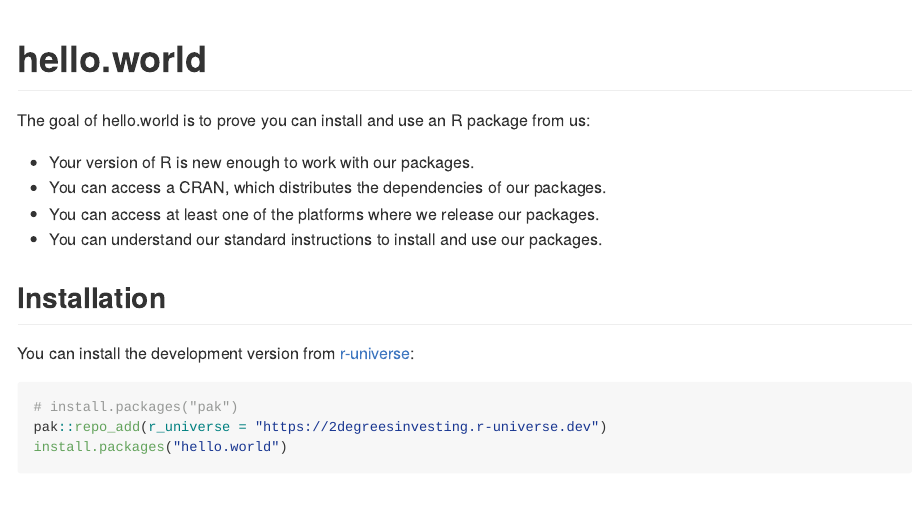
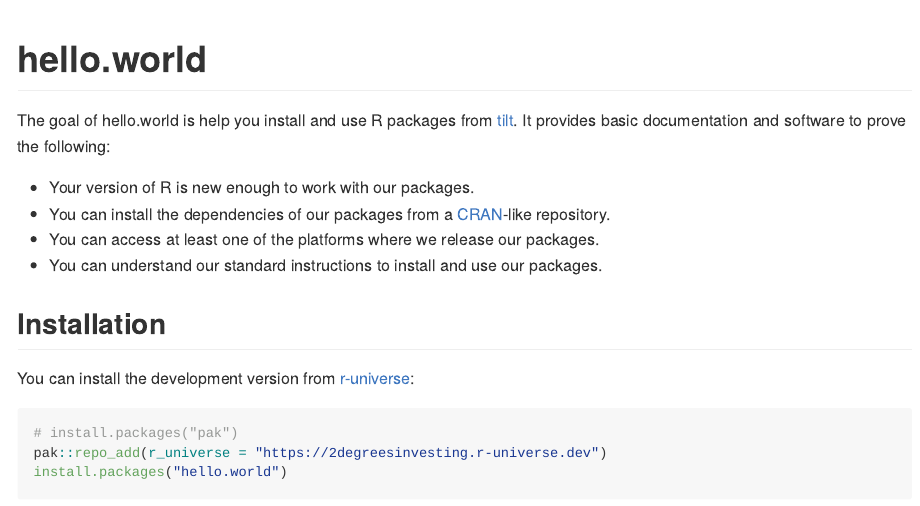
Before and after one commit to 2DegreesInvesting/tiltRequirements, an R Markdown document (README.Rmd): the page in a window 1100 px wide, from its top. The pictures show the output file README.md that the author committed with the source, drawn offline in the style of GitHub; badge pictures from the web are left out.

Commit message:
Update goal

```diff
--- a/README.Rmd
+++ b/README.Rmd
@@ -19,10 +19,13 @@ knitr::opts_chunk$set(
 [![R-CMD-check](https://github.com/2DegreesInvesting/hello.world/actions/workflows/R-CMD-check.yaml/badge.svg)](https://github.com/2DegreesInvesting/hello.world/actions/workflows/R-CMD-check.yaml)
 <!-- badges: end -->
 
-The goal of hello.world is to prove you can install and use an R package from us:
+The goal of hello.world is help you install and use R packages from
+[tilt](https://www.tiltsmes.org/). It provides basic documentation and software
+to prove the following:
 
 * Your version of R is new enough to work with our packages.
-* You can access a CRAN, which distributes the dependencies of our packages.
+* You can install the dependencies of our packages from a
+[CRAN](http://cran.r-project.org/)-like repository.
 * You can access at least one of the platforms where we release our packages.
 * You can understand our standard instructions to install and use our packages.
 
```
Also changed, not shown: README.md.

* [Required action] Work out how many lines in the records hold the word "packages", and answer with that number alone.

* [Result of the task] 6